British continued to expand their empire in the region.
OUTCOME: The Ashanti were defeated, their capital was
burned, and they were forced to pay a huge indemnity in
return for British withdrawal from their homelands.
APPROXIMATE MAXIMUM NUMBER OF MEN UNDER ARMS:
Ashanti: 60,000; Britain and native auxilliaries, 3,587
CASUALTIES: Ashanti, more than 3,000 killed; Anglo-
African forces, 75 killed or died of disease
TREATIES: Treaty of Fomena, 1874
In January 1873 some 60,000 Ashanti warriors suddenly
invaded the Gold Coast, suzerainty over which the Ashanti
had renounced in 1831 after the First ASHANTI WAR. The
invaders attacked a British coastal fortress at Elmina in
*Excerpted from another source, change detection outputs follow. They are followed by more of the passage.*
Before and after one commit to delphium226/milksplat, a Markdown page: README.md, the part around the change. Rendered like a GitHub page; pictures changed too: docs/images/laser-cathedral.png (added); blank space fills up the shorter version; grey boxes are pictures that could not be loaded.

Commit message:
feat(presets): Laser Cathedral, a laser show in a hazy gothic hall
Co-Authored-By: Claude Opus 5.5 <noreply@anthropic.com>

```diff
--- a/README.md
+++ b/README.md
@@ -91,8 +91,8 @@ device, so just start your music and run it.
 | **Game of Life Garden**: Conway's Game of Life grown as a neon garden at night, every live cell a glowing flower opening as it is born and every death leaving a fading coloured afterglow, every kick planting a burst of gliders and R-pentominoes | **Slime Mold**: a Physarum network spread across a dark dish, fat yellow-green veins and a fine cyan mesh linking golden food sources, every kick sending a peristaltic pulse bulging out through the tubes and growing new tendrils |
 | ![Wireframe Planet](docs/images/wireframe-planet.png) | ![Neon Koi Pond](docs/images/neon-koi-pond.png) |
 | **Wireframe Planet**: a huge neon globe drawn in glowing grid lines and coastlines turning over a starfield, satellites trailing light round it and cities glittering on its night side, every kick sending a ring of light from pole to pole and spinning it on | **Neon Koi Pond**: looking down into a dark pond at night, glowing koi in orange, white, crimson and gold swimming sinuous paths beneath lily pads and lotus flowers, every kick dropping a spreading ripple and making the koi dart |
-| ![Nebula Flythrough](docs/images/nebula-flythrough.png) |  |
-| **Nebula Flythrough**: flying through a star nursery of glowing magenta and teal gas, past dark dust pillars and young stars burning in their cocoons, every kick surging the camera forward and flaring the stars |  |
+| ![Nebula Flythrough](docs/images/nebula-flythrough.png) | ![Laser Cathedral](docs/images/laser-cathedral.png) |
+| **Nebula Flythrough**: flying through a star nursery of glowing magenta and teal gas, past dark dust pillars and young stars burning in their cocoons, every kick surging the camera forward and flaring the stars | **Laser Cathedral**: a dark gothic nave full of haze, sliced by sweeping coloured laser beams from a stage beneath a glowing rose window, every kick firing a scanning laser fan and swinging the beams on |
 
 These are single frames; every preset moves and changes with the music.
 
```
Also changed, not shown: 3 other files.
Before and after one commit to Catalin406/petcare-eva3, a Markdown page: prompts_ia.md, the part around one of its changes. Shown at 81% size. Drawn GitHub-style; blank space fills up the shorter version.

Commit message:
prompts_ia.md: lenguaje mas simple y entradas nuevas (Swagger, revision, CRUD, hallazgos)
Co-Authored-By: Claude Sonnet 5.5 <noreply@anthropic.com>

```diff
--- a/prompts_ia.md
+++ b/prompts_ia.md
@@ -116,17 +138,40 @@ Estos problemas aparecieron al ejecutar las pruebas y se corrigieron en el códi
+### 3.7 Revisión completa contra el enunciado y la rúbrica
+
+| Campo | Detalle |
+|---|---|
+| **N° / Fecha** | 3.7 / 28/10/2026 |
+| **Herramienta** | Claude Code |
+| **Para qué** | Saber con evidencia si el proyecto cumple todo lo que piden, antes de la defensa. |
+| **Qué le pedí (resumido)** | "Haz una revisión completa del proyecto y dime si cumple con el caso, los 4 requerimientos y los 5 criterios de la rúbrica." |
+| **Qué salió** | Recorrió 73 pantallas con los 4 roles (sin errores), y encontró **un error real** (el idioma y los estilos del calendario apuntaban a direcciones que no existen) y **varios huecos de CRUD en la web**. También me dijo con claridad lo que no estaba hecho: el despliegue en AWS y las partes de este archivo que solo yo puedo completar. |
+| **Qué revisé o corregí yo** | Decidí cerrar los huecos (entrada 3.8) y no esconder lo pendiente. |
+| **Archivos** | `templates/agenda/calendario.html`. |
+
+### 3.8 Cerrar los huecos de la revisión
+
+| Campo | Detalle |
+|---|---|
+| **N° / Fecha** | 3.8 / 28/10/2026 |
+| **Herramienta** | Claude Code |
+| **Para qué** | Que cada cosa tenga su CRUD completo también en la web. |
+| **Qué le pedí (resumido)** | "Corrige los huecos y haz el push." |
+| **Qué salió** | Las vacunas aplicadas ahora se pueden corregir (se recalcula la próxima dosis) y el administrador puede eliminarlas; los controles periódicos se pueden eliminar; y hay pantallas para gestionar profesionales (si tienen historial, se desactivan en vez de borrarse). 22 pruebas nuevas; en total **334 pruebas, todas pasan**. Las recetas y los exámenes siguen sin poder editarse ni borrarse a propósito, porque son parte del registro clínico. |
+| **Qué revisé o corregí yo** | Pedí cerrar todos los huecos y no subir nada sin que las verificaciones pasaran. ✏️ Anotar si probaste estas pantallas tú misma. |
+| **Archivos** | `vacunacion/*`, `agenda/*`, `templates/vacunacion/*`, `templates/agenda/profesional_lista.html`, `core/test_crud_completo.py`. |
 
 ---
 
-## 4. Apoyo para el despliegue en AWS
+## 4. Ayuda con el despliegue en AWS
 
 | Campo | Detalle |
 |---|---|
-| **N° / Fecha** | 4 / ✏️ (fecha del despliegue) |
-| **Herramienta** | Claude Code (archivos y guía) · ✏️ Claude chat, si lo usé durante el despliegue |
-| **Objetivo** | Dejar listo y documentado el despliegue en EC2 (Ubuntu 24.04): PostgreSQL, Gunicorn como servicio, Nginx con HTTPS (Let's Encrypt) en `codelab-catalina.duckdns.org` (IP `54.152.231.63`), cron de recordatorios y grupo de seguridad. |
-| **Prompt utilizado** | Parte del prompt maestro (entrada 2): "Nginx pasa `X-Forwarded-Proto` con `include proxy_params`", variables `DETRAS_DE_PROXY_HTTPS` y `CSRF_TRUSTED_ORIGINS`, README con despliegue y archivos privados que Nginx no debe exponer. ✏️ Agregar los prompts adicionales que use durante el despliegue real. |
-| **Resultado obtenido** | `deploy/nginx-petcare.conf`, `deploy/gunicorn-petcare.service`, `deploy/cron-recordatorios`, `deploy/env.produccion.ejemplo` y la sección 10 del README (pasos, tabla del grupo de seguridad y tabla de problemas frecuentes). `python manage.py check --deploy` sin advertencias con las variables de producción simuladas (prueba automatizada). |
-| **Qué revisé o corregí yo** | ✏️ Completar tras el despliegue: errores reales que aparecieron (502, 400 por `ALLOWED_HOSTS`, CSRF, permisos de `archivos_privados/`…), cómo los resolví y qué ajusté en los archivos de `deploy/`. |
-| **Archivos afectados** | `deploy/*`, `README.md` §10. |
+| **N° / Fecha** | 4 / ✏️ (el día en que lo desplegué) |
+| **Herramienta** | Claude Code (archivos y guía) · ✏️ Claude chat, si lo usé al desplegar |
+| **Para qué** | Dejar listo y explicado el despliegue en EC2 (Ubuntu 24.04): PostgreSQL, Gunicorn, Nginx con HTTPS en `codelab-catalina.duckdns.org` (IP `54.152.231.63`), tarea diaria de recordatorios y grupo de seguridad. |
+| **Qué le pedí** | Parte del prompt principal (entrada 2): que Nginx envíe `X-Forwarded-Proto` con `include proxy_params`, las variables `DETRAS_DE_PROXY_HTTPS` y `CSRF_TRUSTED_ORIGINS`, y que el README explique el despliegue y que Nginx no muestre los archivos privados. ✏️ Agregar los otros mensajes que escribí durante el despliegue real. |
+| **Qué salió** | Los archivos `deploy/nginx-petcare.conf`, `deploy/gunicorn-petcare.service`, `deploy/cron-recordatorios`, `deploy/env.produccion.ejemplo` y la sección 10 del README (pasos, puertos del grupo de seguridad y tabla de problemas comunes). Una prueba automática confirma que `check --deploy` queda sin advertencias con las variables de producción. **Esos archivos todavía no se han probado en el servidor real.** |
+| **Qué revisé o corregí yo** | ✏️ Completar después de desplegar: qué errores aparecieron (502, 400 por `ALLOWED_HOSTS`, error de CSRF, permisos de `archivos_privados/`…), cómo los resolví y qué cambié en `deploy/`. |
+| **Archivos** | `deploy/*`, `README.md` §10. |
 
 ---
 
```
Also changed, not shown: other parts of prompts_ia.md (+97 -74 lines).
October but were repulsed with the loss of about 1,000 warriors.
Sir Garnet Wolseley (1833–1913), the British commander
in the region, mounted a counteroffensive with
2,587 British troops and 1,000 African auxiliaries. He
invaded Ashanti territory, forcing a battle at Amoafo on January
31, 1874. A mere 1,500 British and 700 African troops
defeated 10,000 Ashanti there. Wolseley’s losses were minimal—
18 killed (another 55 succumbed to disease) and 394
wounded—whereas more than 1,000 Ashanti died or were
wounded. King Kofi Kakari (r. 1867–74) agreed to the
Treaty of Fomena in 1874, ending the war. In 1896 the
Ashanti kingdom was annexed by the British.
See also ASHANTI, RISE OF THE; ASHANTI UPRISING;
ASHANTI WAR, THIRD; ASHANTI WAR, FOURTH.
Further reading: H. Brackenbury, Ashanti War, 1874
(London: Frank Cass, 2001); Joseph Emmanuel Condua-
Harley, Sagrenti War: An Illustrated History of the Ashanti
Campaign, 1873–1874 (Privately printed, 1974); Robert B.
Edgerton, The Fall of the Asante Empire: The Hundred-Year
War for Africa’s Gold Coast (New York: Free Press, 1995);
Edward W. Said, Culture and Imperialism (New York: Vintage,